We had a simple challenge. We would start at one station and then we’d run to the next and the next and we’d follow them round in order of the tube map.
Which in the real world, still looks like an oval.
There is a drinking game version of this challenge. It’s called a “subcrawl”. Subway + pub crawl = subcrawl. Did you see what they did there?
On a subcrawl you have to travel round the tube and get out at every station and have a drink at the nearest station. From trendy bars in the Westend to big name city centre pubs, traditional tenement corner bars filled with Union Jack flags near Ibrox. It’s all of Glasgow seen through the bottom of a pint glass.
I’ve never done it. If I did I’d last two stations, my alcohol tolerance being as low as Nigel Farage’s tolerance for Polish builder. And, just like employing a Polish builder, I’m easily plastered.
Instead, Iain suggest a healthier challenge. Instead of drinking, we’d be running. We’d have a Glasgow subway + run = Glasgow Subrun (trademark pending). Did you see what we did there?
We’d start at St George’s Cross (because it was near the swimming pool so could have a shower afterwards) and we’d run clockwise to Cowcaddens, Buchanan Street and beyond.
Here we are at the first stop:
It was easy, it was only a few hundred metres from the start.
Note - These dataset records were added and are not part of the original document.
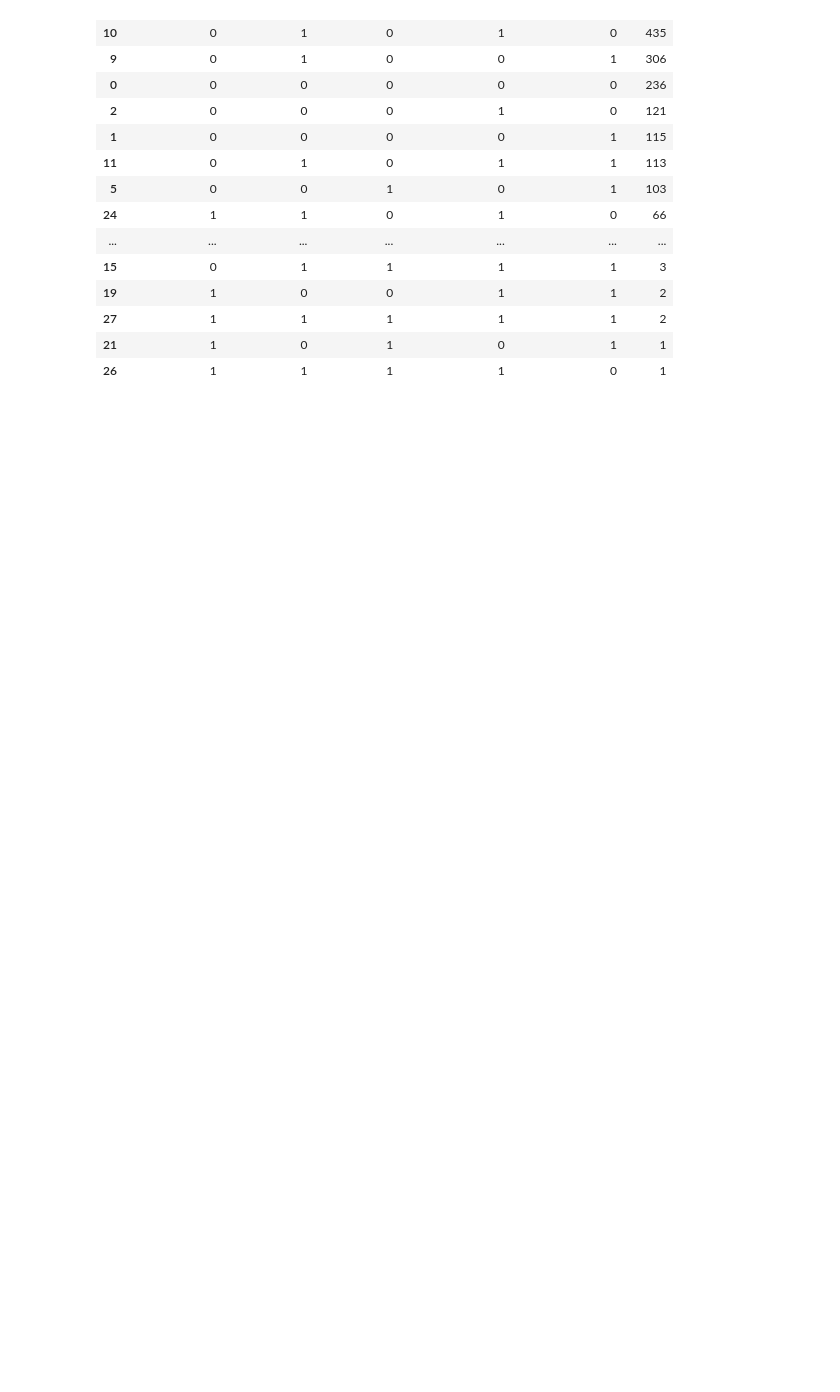
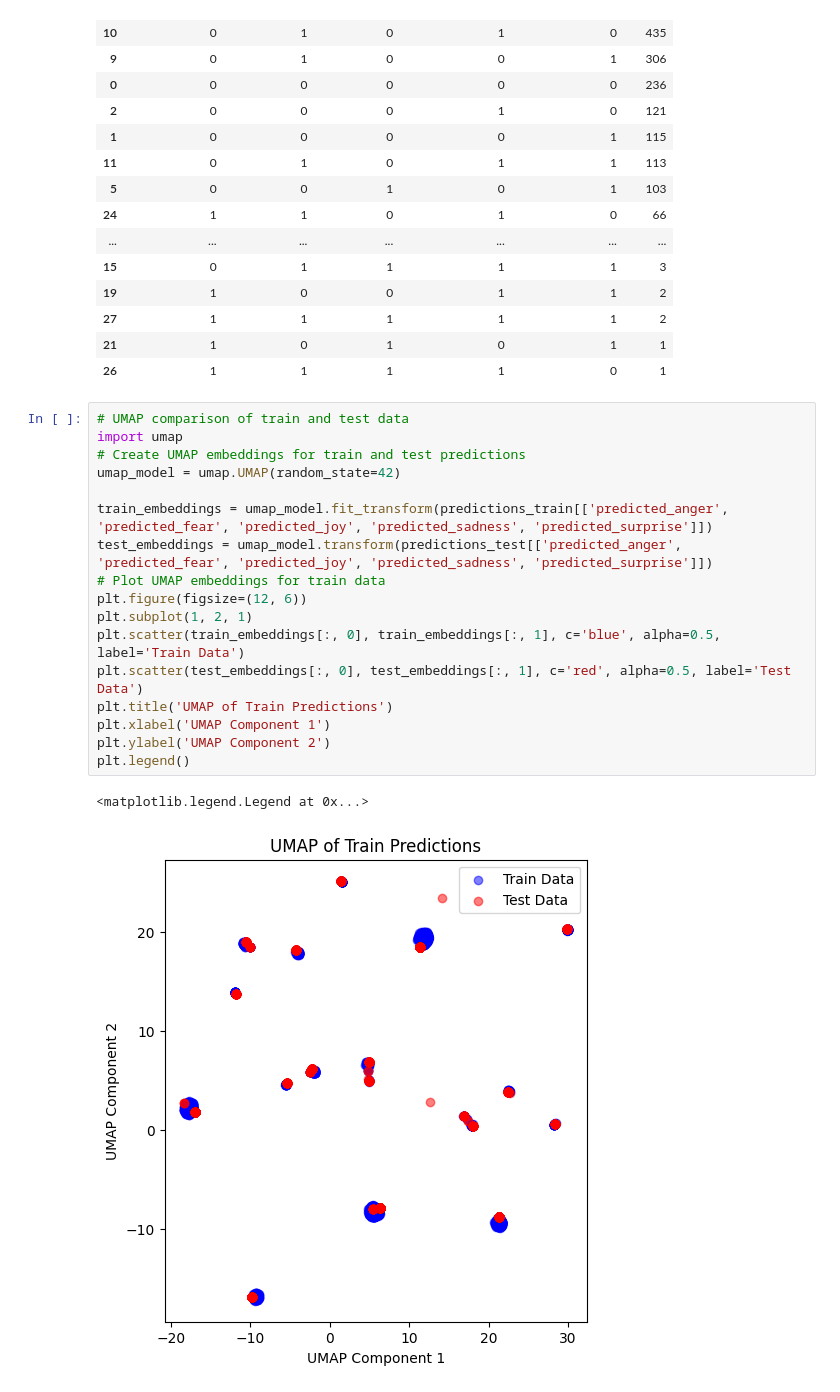
Before and after one commit to niklasbaun/EmoClassifier, a Jupyter notebook: Classifier/Getting familiar.ipynb, the cells around one changed output. Saved outputs shown, nothing was run; the diff lists cells and outputs as text; blank space fills up the shorter version.

Commit message:
more visualization

```diff
--- a/Classifier/Getting familiar.ipynb
+++ b/Classifier/Getting familiar.ipynb
@@ -325,3 +326,23 @@ predictions_train.groupby(['predicted_anger', 'predicted_fear', 'predicted_joy',
 | 27 | 1 | 1 | 1 | 1 | 1 | 2 |
 | 21 | 1 | 0 | 1 | 0 | 1 | 1 |
 | 26 | 1 | 1 | 1 | 1 | 0 | 1 |
+# %%
+# UMAP comparison of train and test data
+import umap
+# Create UMAP embeddings for train and test predictions
+umap_model = umap.UMAP(random_state=42)
+
+train_embeddings = umap_model.fit_transform(predictions_train[['predicted_anger', 'predicted_fear', 'predicted_joy', 'predicted_sadness', 'predicted_surprise']])
+test_embeddings = umap_model.transform(predictions_test[['predicted_anger', 'predicted_fear', 'predicted_joy', 'predicted_sadness', 'predicted_surprise']])
+# Plot UMAP embeddings for train data
+plt.figure(figsize=(12, 6))
+plt.subplot(1, 2, 1)
+plt.scatter(train_embeddings[:, 0], train_embeddings[:, 1], c='blue', alpha=0.5, label='Train Data')
+plt.scatter(test_embeddings[:, 0], test_embeddings[:, 1], c='red', alpha=0.5, label='Test Data')
+plt.title('UMAP of Train Predictions')
+plt.xlabel('UMAP Component 1')
+plt.ylabel('UMAP Component 2')
+plt.legend()
+# %% [output]
+<matplotlib.legend.Legend at 0x...>
+[figure, added]
```
Also changed, not shown: parts of 7 cells of this notebook, 2 other files.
As were the next two, Buchanan Street and St Enoch stations, which sit on either end of the same street. After that the challenge was to find the stations.
The stations south of the Clyde are more spread out and less obvious to find with Kinning Park being the hardest to spot as we ran past it then had to double back to take a side road to find it.
We also had to run through the Clyde Tunnel, to cross the river. It seemed fitting. We were finally running underground.
It was great to see Glasgow in a different way and to find out which stations were closest (Partick and Kelvinhall), which were furthest apart (Govan and Partick) and which didn’t have an underground welcome sign and spoiled our 15 selfies (Partick, we’re looking at you and shaking our fists!). It was also a chance to see how Glasgow changes from area to area, and how, in many ways, they’re just the same despite there vastly different reputations.
Why not run it to? And, if you want to run the #GlasgowSubrun then these re the seven rules you must follow:
- You can start at any station
- You can run clockwise or anti-clockwise
- You must go to each station in the order they appear on the tube map
- You must cross the Clyde using the Clyde Tunnel so that you’re actually running underground
- You must take a selfie at each station
- You don’t need to pose or gurn
- But it helps!